From the ashes, came the Byte phoenix. As early as 2017, founder Dom Hofmann teased a successor to Vine. After wrangling a variety of “financial and legal hurdles”, Byte was finally announced in November 2018, and finally released to the public earlier this week. But how will it fare in a world that has changed so much since Vine’s heyday? TikTok now commands over 800 million monthly active users and is one of the most downloaded apps in the world. It, like Vine, it has been responsible for launching the careers of superstars, most notably Lil Nas X. Launching an app that seems to be in direct competition with this behemoth may seem unwise at first, but there’s potential for Byte to carve its own niche.
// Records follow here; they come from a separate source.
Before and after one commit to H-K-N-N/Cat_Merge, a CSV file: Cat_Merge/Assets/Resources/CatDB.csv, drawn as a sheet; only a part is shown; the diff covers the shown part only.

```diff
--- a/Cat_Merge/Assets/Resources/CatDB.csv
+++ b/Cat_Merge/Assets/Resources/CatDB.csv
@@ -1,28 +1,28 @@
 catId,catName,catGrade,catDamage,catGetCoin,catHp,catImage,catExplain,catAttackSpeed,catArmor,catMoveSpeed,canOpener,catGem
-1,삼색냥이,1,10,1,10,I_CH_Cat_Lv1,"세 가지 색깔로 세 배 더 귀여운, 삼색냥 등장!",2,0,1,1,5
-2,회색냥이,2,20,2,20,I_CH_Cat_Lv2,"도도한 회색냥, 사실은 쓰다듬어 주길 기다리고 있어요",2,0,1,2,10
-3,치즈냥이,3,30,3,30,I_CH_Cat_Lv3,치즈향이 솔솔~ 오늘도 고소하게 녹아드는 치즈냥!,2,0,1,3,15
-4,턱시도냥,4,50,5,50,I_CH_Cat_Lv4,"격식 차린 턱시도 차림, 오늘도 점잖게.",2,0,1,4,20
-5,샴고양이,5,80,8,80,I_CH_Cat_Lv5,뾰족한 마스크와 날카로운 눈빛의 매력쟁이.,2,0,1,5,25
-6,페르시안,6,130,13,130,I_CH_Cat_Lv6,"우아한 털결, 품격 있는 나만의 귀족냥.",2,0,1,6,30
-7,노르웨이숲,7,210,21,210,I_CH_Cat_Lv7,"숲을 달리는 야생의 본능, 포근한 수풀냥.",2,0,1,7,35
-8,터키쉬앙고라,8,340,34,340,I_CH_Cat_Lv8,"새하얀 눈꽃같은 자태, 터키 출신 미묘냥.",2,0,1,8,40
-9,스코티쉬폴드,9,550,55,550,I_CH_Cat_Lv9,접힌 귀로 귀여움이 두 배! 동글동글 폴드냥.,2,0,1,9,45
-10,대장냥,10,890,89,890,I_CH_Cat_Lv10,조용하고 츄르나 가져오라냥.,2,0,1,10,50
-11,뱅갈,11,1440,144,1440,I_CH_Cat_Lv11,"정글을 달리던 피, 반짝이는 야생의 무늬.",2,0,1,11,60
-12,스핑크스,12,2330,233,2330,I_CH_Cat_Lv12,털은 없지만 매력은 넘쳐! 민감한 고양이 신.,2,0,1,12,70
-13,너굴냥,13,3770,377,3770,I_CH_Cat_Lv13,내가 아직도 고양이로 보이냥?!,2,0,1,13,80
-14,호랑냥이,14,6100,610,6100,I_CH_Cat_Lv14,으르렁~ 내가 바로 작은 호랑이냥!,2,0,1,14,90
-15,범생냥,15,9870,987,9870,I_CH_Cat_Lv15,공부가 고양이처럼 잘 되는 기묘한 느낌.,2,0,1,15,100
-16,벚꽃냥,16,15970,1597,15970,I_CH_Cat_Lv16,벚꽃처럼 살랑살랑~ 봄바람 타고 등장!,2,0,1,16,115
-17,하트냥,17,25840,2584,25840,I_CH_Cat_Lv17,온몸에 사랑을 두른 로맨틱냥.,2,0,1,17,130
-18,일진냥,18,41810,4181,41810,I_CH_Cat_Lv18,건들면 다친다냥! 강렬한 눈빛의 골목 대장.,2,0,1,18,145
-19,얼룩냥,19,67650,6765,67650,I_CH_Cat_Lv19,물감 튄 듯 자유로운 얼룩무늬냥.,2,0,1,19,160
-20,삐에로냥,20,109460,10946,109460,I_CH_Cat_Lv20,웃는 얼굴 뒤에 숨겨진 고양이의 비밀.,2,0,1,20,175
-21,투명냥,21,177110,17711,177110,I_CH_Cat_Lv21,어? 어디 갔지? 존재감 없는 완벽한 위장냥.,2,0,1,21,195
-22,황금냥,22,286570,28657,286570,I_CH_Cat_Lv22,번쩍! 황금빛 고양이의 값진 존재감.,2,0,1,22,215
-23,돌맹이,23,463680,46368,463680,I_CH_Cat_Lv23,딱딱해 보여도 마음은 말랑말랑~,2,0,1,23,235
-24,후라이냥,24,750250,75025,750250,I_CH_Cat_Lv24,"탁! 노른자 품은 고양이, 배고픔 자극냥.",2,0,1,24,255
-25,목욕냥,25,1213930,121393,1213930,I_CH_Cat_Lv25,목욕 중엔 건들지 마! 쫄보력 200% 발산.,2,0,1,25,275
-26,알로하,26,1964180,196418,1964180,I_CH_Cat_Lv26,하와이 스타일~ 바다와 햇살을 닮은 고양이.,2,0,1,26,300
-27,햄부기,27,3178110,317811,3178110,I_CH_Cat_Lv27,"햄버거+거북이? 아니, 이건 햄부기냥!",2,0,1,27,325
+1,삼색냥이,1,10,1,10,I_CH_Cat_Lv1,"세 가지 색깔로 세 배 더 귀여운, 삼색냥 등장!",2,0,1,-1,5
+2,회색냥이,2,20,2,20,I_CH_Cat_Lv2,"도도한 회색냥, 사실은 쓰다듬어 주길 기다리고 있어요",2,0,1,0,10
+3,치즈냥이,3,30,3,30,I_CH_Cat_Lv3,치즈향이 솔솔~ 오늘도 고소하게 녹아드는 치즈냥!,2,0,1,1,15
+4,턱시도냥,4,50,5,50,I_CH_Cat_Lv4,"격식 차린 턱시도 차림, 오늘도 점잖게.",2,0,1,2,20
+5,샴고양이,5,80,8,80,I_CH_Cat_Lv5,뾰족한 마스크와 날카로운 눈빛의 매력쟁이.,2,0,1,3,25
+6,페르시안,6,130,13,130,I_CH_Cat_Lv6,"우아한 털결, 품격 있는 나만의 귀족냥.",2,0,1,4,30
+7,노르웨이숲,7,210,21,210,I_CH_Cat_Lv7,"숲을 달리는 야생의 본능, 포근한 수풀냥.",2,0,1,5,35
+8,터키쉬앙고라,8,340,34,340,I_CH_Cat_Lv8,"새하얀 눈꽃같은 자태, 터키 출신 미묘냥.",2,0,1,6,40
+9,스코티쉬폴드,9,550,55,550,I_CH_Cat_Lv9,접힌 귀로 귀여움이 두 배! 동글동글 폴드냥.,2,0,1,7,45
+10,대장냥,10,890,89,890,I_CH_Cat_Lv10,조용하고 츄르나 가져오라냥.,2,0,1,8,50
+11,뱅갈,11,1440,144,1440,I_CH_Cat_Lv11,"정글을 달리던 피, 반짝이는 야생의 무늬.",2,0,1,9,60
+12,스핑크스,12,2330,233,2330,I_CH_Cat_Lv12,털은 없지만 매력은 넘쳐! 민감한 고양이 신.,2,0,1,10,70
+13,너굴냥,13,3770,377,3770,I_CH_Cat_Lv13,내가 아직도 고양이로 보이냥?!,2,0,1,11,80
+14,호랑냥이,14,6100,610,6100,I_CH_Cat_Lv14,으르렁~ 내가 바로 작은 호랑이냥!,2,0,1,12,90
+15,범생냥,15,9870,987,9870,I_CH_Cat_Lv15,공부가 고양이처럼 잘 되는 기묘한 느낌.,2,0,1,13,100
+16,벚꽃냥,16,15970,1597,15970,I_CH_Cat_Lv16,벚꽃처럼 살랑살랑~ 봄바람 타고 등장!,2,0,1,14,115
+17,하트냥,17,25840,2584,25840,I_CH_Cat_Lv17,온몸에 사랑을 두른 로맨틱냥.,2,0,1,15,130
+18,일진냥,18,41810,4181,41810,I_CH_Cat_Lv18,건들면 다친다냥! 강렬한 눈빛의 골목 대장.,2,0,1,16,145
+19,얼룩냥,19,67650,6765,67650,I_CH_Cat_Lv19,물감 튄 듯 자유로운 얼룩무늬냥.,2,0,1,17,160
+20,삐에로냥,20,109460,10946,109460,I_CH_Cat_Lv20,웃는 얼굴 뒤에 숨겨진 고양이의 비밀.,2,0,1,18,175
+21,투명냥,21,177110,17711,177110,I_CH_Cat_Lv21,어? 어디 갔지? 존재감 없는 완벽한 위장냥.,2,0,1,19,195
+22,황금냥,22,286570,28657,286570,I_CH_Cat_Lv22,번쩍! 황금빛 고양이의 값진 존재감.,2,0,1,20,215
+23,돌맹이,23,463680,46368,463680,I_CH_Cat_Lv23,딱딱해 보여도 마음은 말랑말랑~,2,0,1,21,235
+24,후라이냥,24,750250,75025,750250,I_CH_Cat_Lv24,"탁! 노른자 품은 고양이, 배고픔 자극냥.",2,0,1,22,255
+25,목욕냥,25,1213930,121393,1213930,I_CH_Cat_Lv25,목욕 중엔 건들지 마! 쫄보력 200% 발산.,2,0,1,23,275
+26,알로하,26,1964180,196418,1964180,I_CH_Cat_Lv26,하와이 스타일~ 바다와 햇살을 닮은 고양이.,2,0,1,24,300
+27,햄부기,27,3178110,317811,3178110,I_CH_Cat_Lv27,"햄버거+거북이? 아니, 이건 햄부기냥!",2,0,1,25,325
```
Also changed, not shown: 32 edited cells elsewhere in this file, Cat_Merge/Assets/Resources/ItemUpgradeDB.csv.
TikTok, although hugely popular, still doesn’t have a way for creators to easily monetise their efforts. This seems to be one element in which Byte has learned from the failures of Vine; as they have recently announced a detailed partner program for its creators. During its pilot phase, 100 percent of ad revenue will be shared with creators, and while this will be small during the initial phase of the app, it’s a very obvious stake in the ground for how they intend to work with its users, and could be integral in enticing back erstwhile Vine stars and social media celebrities from other platforms.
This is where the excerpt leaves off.